-- Opening Marker --

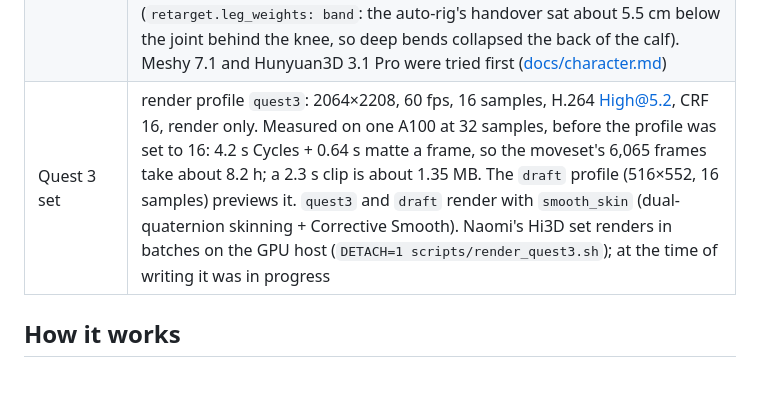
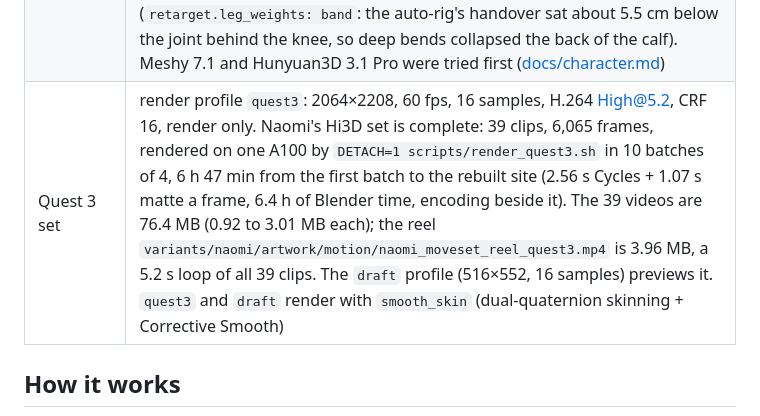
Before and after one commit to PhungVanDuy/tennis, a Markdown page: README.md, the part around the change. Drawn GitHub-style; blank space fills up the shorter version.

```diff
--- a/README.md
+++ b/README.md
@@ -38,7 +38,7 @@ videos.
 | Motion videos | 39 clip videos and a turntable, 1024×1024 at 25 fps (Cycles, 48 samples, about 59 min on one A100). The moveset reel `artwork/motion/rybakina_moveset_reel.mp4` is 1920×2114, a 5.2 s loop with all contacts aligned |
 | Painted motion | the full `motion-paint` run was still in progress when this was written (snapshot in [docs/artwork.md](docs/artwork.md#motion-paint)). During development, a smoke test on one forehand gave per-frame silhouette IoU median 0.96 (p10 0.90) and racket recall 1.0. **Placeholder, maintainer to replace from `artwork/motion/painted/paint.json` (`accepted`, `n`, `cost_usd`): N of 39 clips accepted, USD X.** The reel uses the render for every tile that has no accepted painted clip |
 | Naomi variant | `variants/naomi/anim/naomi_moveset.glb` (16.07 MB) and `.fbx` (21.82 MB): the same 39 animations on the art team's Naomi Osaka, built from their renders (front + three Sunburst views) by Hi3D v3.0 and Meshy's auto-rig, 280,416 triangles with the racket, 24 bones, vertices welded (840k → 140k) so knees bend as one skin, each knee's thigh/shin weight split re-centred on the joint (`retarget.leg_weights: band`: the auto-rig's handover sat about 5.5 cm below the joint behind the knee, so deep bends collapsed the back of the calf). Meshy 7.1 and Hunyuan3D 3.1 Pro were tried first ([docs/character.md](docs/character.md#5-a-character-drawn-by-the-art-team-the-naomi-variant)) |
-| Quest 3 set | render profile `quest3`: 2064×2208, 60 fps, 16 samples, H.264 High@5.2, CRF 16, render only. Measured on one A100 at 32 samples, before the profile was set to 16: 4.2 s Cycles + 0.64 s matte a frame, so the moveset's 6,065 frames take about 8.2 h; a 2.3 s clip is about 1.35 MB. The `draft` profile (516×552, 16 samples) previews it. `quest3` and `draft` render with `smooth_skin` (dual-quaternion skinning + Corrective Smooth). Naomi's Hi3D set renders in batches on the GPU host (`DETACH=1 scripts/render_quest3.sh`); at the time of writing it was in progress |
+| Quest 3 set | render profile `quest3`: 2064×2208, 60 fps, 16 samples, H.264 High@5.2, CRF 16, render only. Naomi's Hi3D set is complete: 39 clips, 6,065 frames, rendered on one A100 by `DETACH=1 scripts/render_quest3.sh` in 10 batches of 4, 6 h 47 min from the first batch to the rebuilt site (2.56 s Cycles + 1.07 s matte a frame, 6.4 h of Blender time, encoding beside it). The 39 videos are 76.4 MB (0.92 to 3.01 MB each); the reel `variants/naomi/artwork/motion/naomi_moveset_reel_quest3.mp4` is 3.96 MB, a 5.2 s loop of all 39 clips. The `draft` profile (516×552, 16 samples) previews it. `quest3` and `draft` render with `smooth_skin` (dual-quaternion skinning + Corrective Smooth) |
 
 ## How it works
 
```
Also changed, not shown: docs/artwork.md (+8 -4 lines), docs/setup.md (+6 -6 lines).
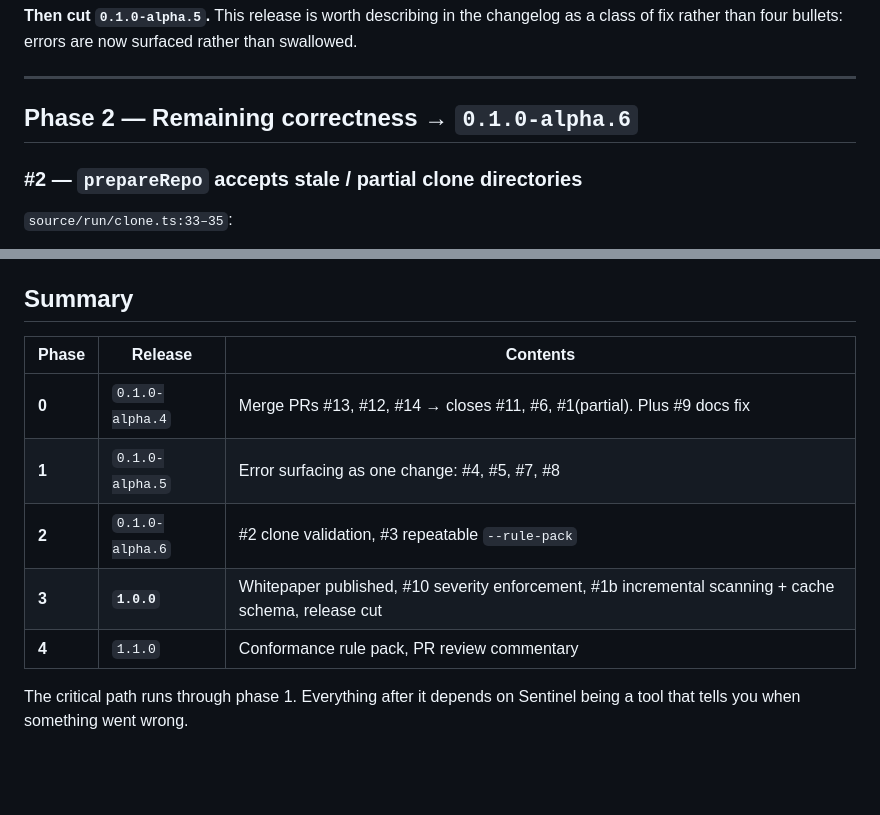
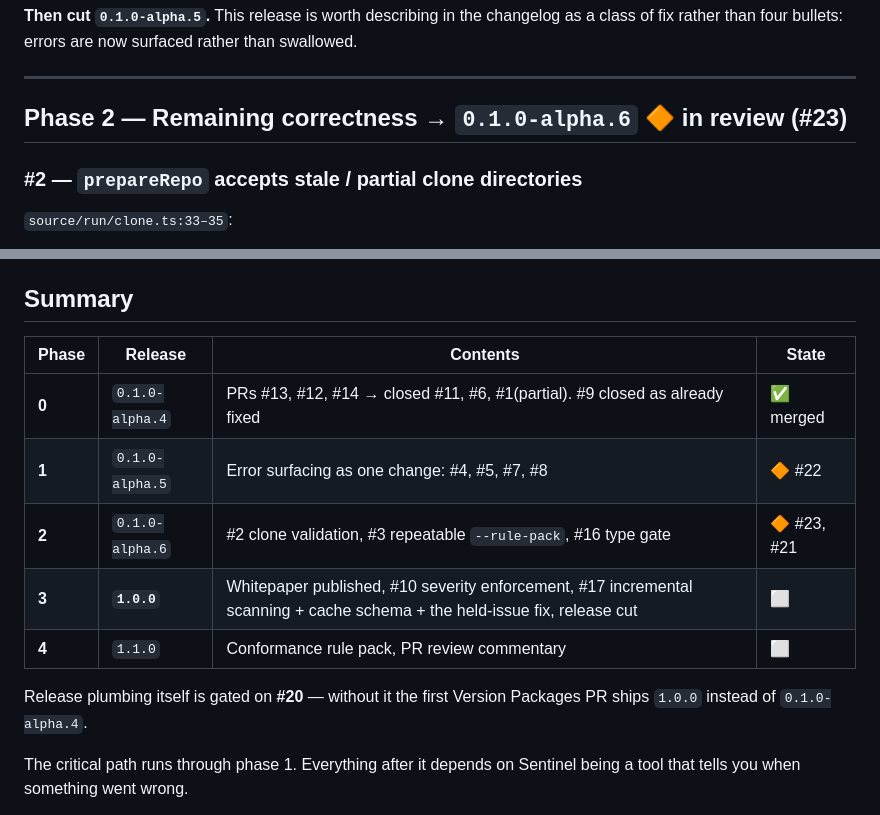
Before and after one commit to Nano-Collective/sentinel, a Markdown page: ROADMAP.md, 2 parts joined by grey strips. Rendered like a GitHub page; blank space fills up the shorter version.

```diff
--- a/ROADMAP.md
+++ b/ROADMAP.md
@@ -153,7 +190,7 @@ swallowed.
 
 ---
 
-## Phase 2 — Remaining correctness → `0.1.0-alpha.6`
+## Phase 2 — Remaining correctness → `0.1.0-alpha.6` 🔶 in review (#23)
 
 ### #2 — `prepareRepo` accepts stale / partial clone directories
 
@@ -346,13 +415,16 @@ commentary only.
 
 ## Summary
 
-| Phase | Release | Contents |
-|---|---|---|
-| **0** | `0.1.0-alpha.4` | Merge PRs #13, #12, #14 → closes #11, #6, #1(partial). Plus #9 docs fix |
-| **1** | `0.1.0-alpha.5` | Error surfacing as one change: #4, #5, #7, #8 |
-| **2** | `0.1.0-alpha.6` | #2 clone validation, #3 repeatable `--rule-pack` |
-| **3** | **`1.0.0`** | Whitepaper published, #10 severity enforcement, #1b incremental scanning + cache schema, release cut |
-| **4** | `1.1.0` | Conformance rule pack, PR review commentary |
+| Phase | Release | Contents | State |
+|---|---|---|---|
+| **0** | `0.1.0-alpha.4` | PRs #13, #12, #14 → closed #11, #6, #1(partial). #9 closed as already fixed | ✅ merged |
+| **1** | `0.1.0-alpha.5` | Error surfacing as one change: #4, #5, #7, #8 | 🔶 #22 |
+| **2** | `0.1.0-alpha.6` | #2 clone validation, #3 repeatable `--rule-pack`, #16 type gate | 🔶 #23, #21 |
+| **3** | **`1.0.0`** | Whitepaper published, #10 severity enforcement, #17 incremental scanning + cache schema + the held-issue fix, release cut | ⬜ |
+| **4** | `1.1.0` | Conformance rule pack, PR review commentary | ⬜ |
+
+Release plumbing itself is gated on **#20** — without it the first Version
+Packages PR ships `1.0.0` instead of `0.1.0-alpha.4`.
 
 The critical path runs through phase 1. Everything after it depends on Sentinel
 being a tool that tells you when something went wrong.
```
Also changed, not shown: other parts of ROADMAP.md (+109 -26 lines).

-- Closing Marker --

Count, in the listing, each line that holds the string "Whitepaper", then give the count and nothing else.

**Response for this exercise:** 2